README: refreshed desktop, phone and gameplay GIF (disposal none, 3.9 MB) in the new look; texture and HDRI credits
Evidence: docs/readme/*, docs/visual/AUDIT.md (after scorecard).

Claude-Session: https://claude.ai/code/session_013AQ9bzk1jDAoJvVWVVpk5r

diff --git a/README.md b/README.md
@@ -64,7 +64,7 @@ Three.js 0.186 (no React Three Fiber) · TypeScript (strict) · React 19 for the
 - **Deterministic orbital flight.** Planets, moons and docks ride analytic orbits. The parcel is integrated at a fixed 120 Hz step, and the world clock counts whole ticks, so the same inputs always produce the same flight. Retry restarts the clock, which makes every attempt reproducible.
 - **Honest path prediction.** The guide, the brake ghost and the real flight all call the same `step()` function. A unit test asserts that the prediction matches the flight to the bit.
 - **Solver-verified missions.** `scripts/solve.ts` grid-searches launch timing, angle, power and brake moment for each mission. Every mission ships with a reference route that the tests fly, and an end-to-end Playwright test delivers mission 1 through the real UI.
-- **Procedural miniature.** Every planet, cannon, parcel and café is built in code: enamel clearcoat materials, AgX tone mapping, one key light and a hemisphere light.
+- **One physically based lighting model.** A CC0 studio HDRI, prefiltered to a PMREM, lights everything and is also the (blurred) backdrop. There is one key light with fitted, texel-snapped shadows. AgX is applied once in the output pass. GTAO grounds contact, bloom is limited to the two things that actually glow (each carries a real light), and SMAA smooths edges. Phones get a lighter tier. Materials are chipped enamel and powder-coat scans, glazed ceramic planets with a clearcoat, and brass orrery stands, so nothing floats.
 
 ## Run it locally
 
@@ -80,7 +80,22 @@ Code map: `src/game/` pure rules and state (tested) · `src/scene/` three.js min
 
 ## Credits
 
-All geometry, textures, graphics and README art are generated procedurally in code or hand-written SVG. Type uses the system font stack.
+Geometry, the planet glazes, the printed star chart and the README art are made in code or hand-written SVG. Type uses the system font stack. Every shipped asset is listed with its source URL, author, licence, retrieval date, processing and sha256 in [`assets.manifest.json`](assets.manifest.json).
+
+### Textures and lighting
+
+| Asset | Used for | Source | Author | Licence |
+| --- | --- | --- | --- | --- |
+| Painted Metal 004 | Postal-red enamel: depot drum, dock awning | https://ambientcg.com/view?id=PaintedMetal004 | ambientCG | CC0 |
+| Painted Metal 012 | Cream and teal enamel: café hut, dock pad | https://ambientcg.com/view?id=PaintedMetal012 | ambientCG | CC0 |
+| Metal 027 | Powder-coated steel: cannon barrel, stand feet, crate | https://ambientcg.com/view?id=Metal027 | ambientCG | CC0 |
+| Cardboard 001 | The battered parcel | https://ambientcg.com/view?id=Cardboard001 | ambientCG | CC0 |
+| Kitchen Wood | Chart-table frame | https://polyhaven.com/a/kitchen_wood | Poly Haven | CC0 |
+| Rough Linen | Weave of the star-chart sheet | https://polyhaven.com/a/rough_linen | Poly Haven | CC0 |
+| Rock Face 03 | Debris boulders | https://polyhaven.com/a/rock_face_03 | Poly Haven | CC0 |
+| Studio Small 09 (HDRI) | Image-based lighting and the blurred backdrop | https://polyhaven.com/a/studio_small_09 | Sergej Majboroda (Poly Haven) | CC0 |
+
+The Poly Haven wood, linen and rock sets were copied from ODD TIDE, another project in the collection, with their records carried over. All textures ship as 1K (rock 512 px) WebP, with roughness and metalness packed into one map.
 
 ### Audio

^^^^^^^^

How to complete this task: Return the entries above in full and exactly as written.

Exercise answer:
README: refreshed desktop, phone and gameplay GIF (disposal none, 3.9 MB) in the new look; texture and HDRI credits
Evidence: docs/readme/*, docs/visual/AUDIT.md (after scorecard).

Claude-Session: https://claude.ai/code/session_013AQ9bzk1jDAoJvVWVVpk5r

diff --git a/README.md b/README.md
@@ -64,7 +64,7 @@ Three.js 0.186 (no React Three Fiber) · TypeScript (strict) · React 19 for the
 - **Deterministic orbital flight.** Planets, moons and docks ride analytic orbits. The parcel is integrated at a fixed 120 Hz step, and the world clock counts whole ticks, so the same inputs always produce the same flight. Retry restarts the clock, which makes every attempt reproducible.
 - **Honest path prediction.** The guide, the brake ghost and the real flight all call the same `step()` function. A unit test asserts that the prediction matches the flight to the bit.
 - **Solver-verified missions.** `scripts/solve.ts` grid-searches launch timing, angle, power and brake moment for each mission. Every mission ships with a reference route that the tests fly, and an end-to-end Playwright test delivers mission 1 through the real UI.
-- **Procedural miniature.** Every planet, cannon, parcel and café is built in code: enamel clearcoat materials, AgX tone mapping, one key light and a hemisphere light.
+- **One physically based lighting model.** A CC0 studio HDRI, prefiltered to a PMREM, lights everything and is also the (blurred) backdrop. There is one key light with fitted, texel-snapped shadows. AgX is applied once in the output pass. GTAO grounds contact, bloom is limited to the two things that actually glow (each carries a real light), and SMAA smooths edges. Phones get a lighter tier. Materials are chipped enamel and powder-coat scans, glazed ceramic planets with a clearcoat, and brass orrery stands, so nothing floats.
 
 ## Run it locally
 
@@ -80,7 +80,22 @@ Code map: `src/game/` pure rules and state (tested) · `src/scene/` three.js min
 
 ## Credits
 
-All geometry, textures, graphics and README art are generated procedurally in code or hand-written SVG. Type uses the system font stack.
+Geometry, the planet glazes, the printed star chart and the README art are made in code or hand-written SVG. Type uses the system font stack. Every shipped asset is listed with its source URL, author, licence, retrieval date, processing and sha256 in [`assets.manifest.json`](assets.manifest.json).
+
+### Textures and lighting
+
+| Asset | Used for | Source | Author | Licence |
+| --- | --- | --- | --- | --- |
+| Painted Metal 004 | Postal-red enamel: depot drum, dock awning | https://ambientcg.com/view?id=PaintedMetal004 | ambientCG | CC0 |
+| Painted Metal 012 | Cream and teal enamel: café hut, dock pad | https://ambientcg.com/view?id=PaintedMetal012 | ambientCG | CC0 |
+| Metal 027 | Powder-coated steel: cannon barrel, stand feet, crate | https://ambientcg.com/view?id=Metal027 | ambientCG | CC0 |
+| Cardboard 001 | The battered parcel | https://ambientcg.com/view?id=Cardboard001 | ambientCG | CC0 |
+| Kitchen Wood | Chart-table frame | https://polyhaven.com/a/kitchen_wood | Poly Haven | CC0 |
+| Rough Linen | Weave of the star-chart sheet | https://polyhaven.com/a/rough_linen | Poly Haven | CC0 |
+| Rock Face 03 | Debris boulders | https://polyhaven.com/a/rock_face_03 | Poly Haven | CC0 |
+| Studio Small 09 (HDRI) | Image-based lighting and the blurred backdrop | https://polyhaven.com/a/studio_small_09 | Sergej Majboroda (Poly Haven) | CC0 |
+
+The Poly Haven wood, linen and rock sets were copied from ODD TIDE, another project in the collection, with their records carried over. All textures ship as 1K (rock 512 px) WebP, with roughness and metalness packed into one map.
 
 ### Audio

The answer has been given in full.